Through a poetic sense of light and color, I find an attraction to the atrocities brought on by Mother Nature and mankind. The contrasting beauty between the savagery of ruin and rebirth of destroyed lives creates a romantic idea of what once was there, conveying a different feeling for each person that witnesses the images. The loneliness and solitude is what drove me to document the apocalyptic scenes of Abkhazia, its people, and how they continue to suffer from the effects of war 15 years later.
The Images take us on a sinister, eerie tour of a country whose only existence centers around their military and patriotism. Alone and stagnant, Abkhazia struggles with the meaning of war and self-declared independence, clutching the ankles of Russia for support while shadowing themselves from the economic and social embargoes imposed on them from Georgia and the rest of the world.
The countries decaying skeleton is a physical manifestation to the pain and misery suffered by the Abkhaz people and their struggles to free themselves from the iron grip of a war long gone with Georgia. Abkhazia remains desolate and wounded, a dilapidated corpse left for dead. Only the internal sense of pride and joy can be seen through the military, their beacon of light and pride. Once the Riviera of the Caucus region, Abkhazia now caters to budget conscious Russians while struggling with their own sense of independence, crawling back to Mother Russia and into her womb in search of comfort and security, unable to recover from the economic disasters of a war long past.
Jason Andrew was born and raised on the coast of California where he spent his early years surfing and snowboarding while exploring the small coastal villages of Baja California. Upon graduating with a Bachelors Degree in History from San Diego State University, he began photographing for a small music label while teaching elementary school.
He later moved to NYC where he graduated from the 2006/07 Documentary Photography and Photojournalism program at the International Center of Photography where he interned with VII photographer James Nachtwey.
In 2008, he attended the Eddie Adams Workshop and his Jazzland series about an abandoned amusement park in New Orleans was selected for American Photography 24. In 2009, he was named a Magenta Emerging Photographer and is currently among the “Emerging Talents” of Reportage by Getty Images.
His clients and publications include AOL, Courrier International, Le Monde 2, National Geographic Books, New York Magazine, Transworld Surf and Ventiquattro.
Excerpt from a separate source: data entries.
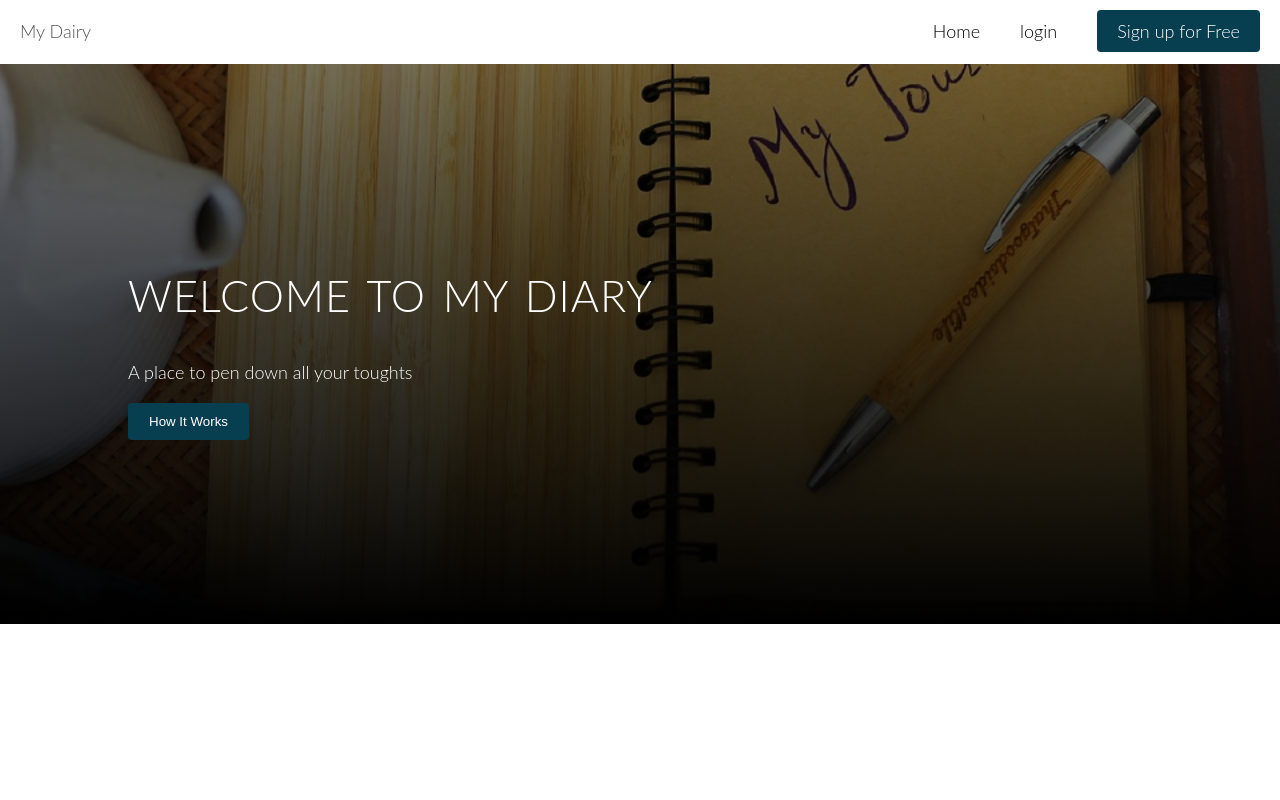
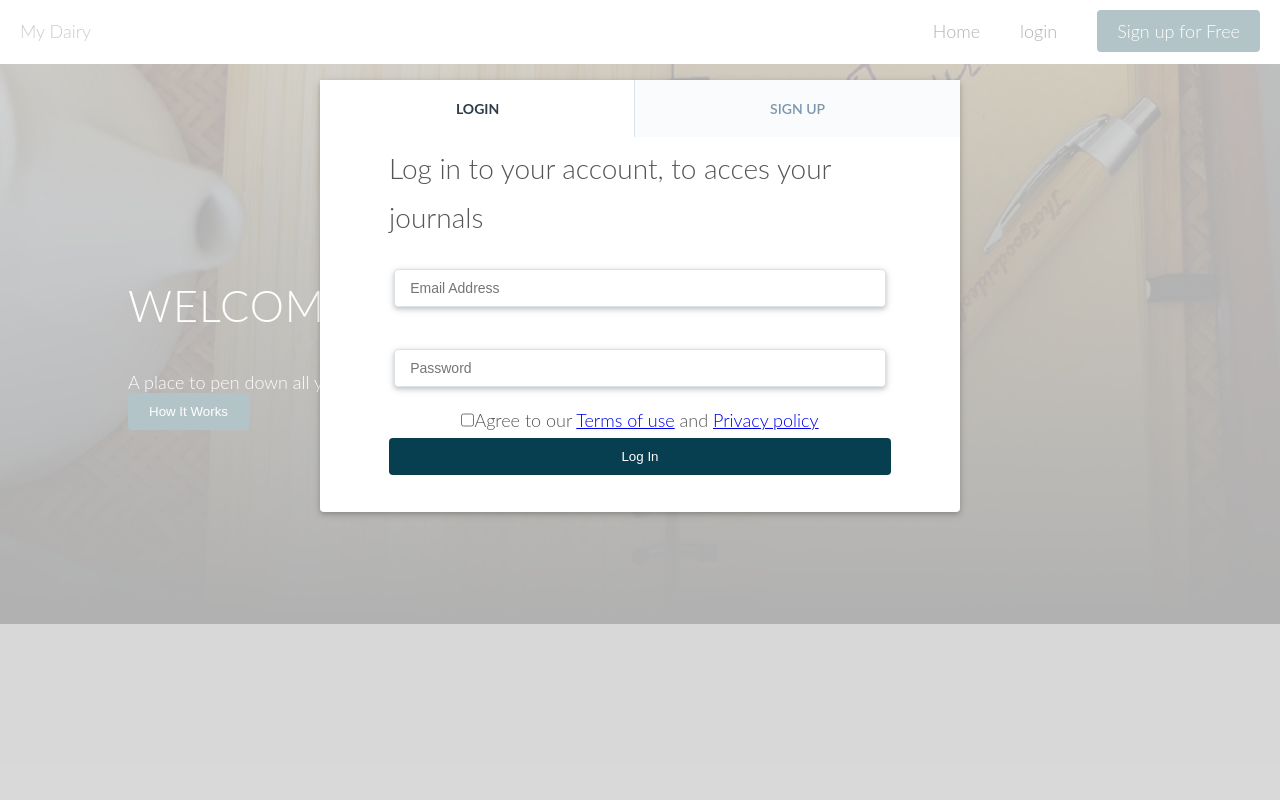
Before and after one commit to Victor-Ugwueze/MyDia, a plain HTML site: page UI/index.html in a window 1280 px wide. Both pictures are taken after a click on the item "login". Shown: the top 800 px of the page. Drawn offline with Linux system fonts and the light colour scheme.

Commit message:
login and signup
finish tab switching of login and signup feature
 * [ft-#158886013]
* [ft-#158886014]

```diff
--- a/UI/css/main.css
+++ b/UI/css/main.css
@@ -71,8 +71,11 @@ h3{
 header .container-fluid{
     min-height: 5vw;
     background: #fff;
-    box-shadow: 0 2px 4px 0 rgba(0,0,0,0.16),0 2px 10px 0 rgba(0,0,0,0.12)!important;
+    -webkit-box-shadow: 0 2px 4px 0 rgba(0,0,0,0.16),0 2px 10px 0 rgba(0,0,0,0.12);
+    -moz-box-shadow: 0 2px 4px 0 rgba(0,0,0,0.16),0 2px 10px 0 rgba(0,0,0,0.12);
+    box-shadow: 0 2px 4px 0 rgba(0,0,0,0.16),0 2px 10px 0 rgba(0,0,0,0.12);
     display: flex;
+    z-index: 1;
     justify-content: space-between;
 }
 
@@ -129,7 +132,7 @@ header #intro{
     color: #fff;
 }
 .how-it-works{
-    margin-top: 20px;
+margin: 0;
 }
 #home-text button:hover{
     background: #0e84ac;
@@ -238,3 +241,18 @@ footer{
     padding: 8px 0;
     background: gray;
 }
+
+.modal{
+    display: none;
+    position: absolute;
+    top:10%;
+    left: 25%;
+    z-index: 1;
+    box-shadow: 0 2px 4px 0 rgba(0,0,0,0.16),0 2px 10px 0 rgba(0,0,0,0.12) !important;
+    opacity: none !important;
+    background: #fff;
+}
+.active-modal-background{
+    background: gray;
+    opacity: 0.3;
+}
--- a/UI/index.html
+++ b/UI/index.html
@@ -19,9 +19,9 @@
             </div>
             <nav>
                 <ul class="navbar">
-                    <li class="nav-link" ><a href="#">Home</a></li>
-                    <li class="nav-link" data-toggle="modal" data-target="login-modal"><a href="#">login</a></li>
-                    <li class="nav-link" data-toggle="modal" data-target="login-modal"><a href="#">Sign up for Free</a></li>
+                    <li class="nav-link" ><a href="index.html">Home</a></li>
+                    <li class="nav-link" data-toggle="login" data-target="sign-up-login"><a href="#">login</a></li>
+                    <li class="nav-link" data-toggle="signup" data-target="sign-up-login"><a href="#">Sign up for Free</a></li>
                 </ul>
             </nav>
         </div>
@@ -35,7 +35,7 @@
         </div>
     </header>
     <main>
-        <section class="container">
+        <section class="container how-it-works">
             <div class="row">
                 <h2>How it works</h2>
             </div>
@@ -53,11 +53,12 @@
                </div>
             </div>
         </section>
+    </main>
     <section class="container">
         <div id="sign-up-login" class="modal col-2">
             <div class="nav-tabs" role="tablist">
-                    <a class="nav-item nav-link active" data-target="login" href="#login" role="tab" >Login</a>
-                    <a class="nav-item nav-link"  data-target="signup" href="#signup" role="tab" >Sign Up</a>
+                <a class="nav-item active" data-target="login" id="select-tab-login" role="tab" >Login</a>
+                <a class="nav-item"  data-target="signup" id="select-tab-signup" role="tab" >Sign Up</a>
             </div>
             <div class="tab-conten row">
         <div class="tab-pane selected"  id="login">
@@ -122,8 +123,6 @@
             </div>
         </div>
     </section>
-    </main>
-
     <footer>
         <p>Copywright &copy; My Dairy 2018</p>
     </footer>
--- a/UI/js/index.js
+++ b/UI/js/index.js
@@ -24,6 +24,36 @@ const toggleLoginForm = {
         }
 }
 
+
+toggleLoginForm.init();
+
+(function showLoginModal(){
+    [...document.querySelectorAll('.nav-link')].forEach((element)=>{
+        element.addEventListener('click',function(){
+           document.querySelector('#'+this.dataset.target).style.display = 'block';
+        const header =  document.querySelector('header');
+        const main = document.querySelector('main')
+           header.classList.add('active-modal-background');
+           main.classList.add('active-modal-background');
+
+
+           const elements = document.querySelectorAll('.modal .tab-pane');
+           let elementToshow = document.querySelector("#"+this.dataset.toggle);
+           SelectElement(elementToshow,[...elements],'selected');
+
+
+           elementToshow = document.querySelector('.modal #select-tab-'+this.dataset.toggle);
+           const hideFormElement = document.querySelector('.modal .active');
+
+           SelectElement(elementToshow,[hideFormElement],'active');
+
+        });
+    })
+})();
+
+
+
+
 /*
 Remove class from the current element and add class to another element
  @param  Element to add class
@@ -31,11 +61,10 @@ Remove class from the current element and add class to another element
  @param className to add or remove
 */
 function SelectElement(toAddClass,toRemoveclass,className){
-    toRemoveclass.length<2 ? toRemoveclass[0].classList.toggle(className) :
+    toRemoveclass.length<2 ? toRemoveclass[0].classList.remove(className) :
     toRemoveclass.forEach((element)=>{
         if(element.classList.contains(className)) element.classList.remove(className)
         return;
     });
-    toAddClass.classList.toggle(className);
+    toAddClass.classList.add(className);
 }
-toggleLoginForm.init();
```
Lines whose indentation alone changed are shown as unchanged.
Editor’s Note: Please only one comment per person under this essay.. Further discussions should take place under Dialogue..
Many thanks… david alan harvey